→ Data excerpts:
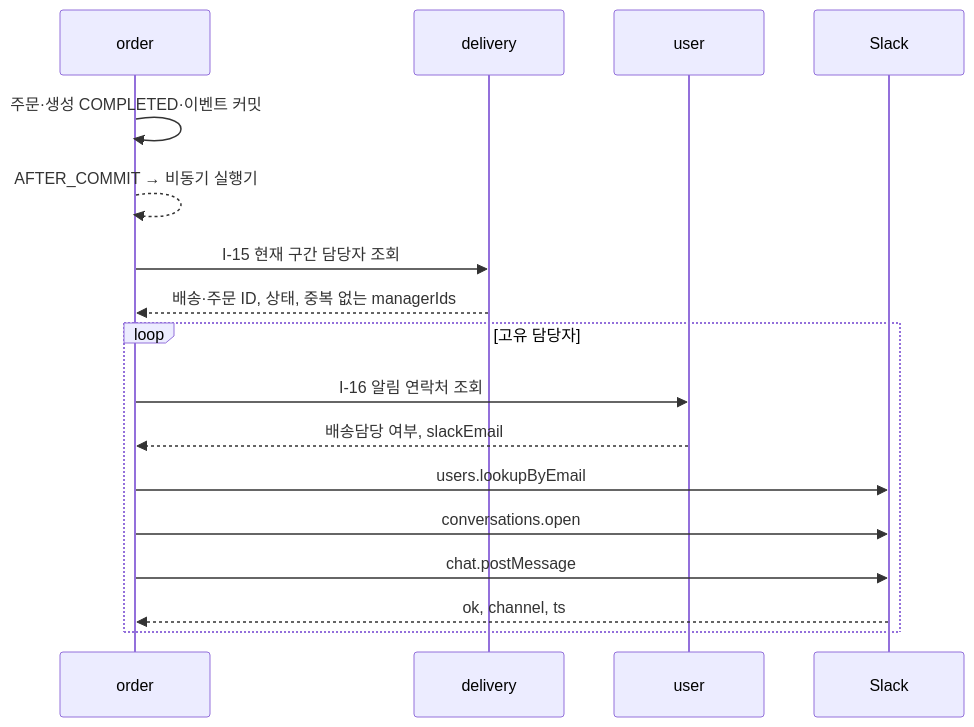
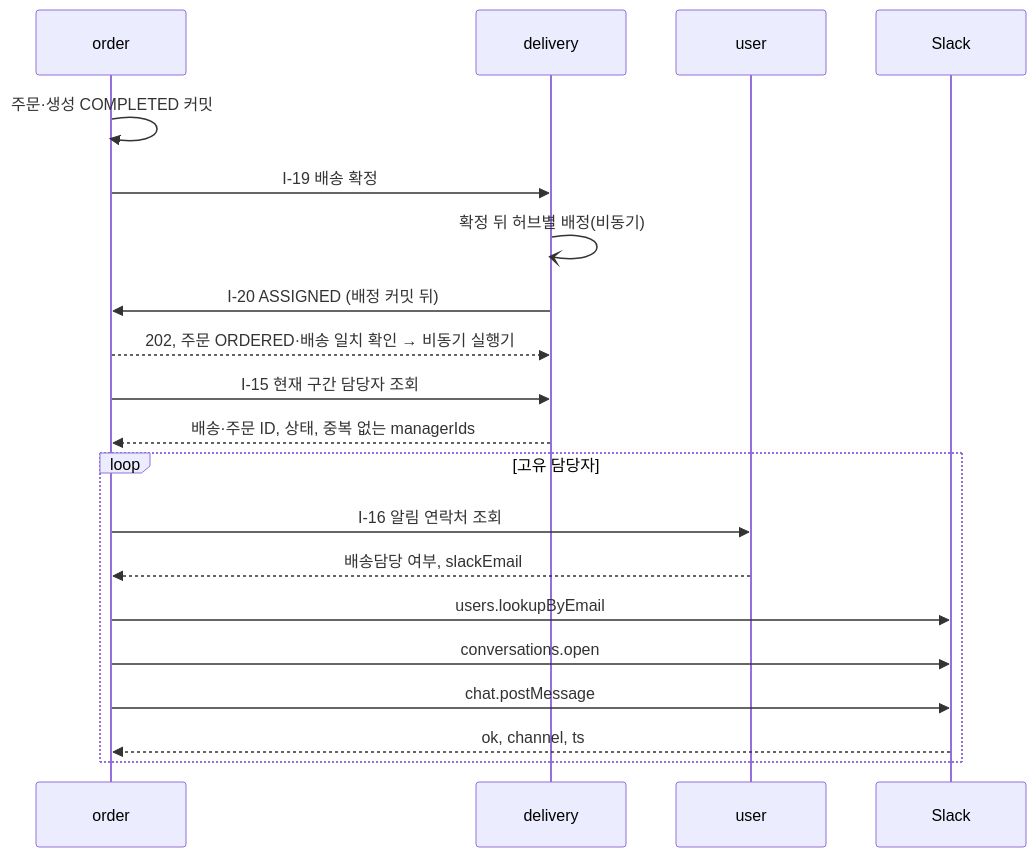
Before and after one commit to logistics-group3/logistics-management: the diagram in docs/guides/slack-dm.md, drawn with Mermaid. The commit also changed other lines of this file and 7 other files, not shown here.

````diff
--- a/docs/guides/slack-dm.md
+++ b/docs/guides/slack-dm.md
@@ -51,19 +52,22 @@
 ```mermaid
 sequenceDiagram
     participant O as order
     participant D as delivery
     participant U as user
     participant S as Slack
-    O->>O: 주문·생성 COMPLETED·이벤트 커밋
-    O-->>O: AFTER_COMMIT → 비동기 실행기
+    O->>O: 주문·생성 COMPLETED 커밋
+    O->>D: I-19 배송 확정
+    D-)D: 확정 뒤 허브별 배정(비동기)
+    D->>O: I-20 ASSIGNED (배정 커밋 뒤)
+    O-->>D: 202, 주문 ORDERED·배송 일치 확인 → 비동기 실행기
     O->>D: I-15 현재 구간 담당자 조회
     D-->>O: 배송·주문 ID, 상태, 중복 없는 managerIds
     loop 고유 담당자
         O->>U: I-16 알림 연락처 조회
         U-->>O: 배송담당 여부, slackEmail
         O->>S: users.lookupByEmail
         O->>S: conversations.open
         O->>S: chat.postMessage
         S-->>O: ok, channel, ts
     end
 ```
````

→ Instructions to follow: From the line containing "O->>S: users.lookupByEmail" to the last line of the data above, copy each line exactly and add nothing.

→ Reply:
         O->>S: users.lookupByEmail
         O->>S: conversations.open
         O->>S: chat.postMessage
         S-->>O: ok, channel, ts
     end
 ```
````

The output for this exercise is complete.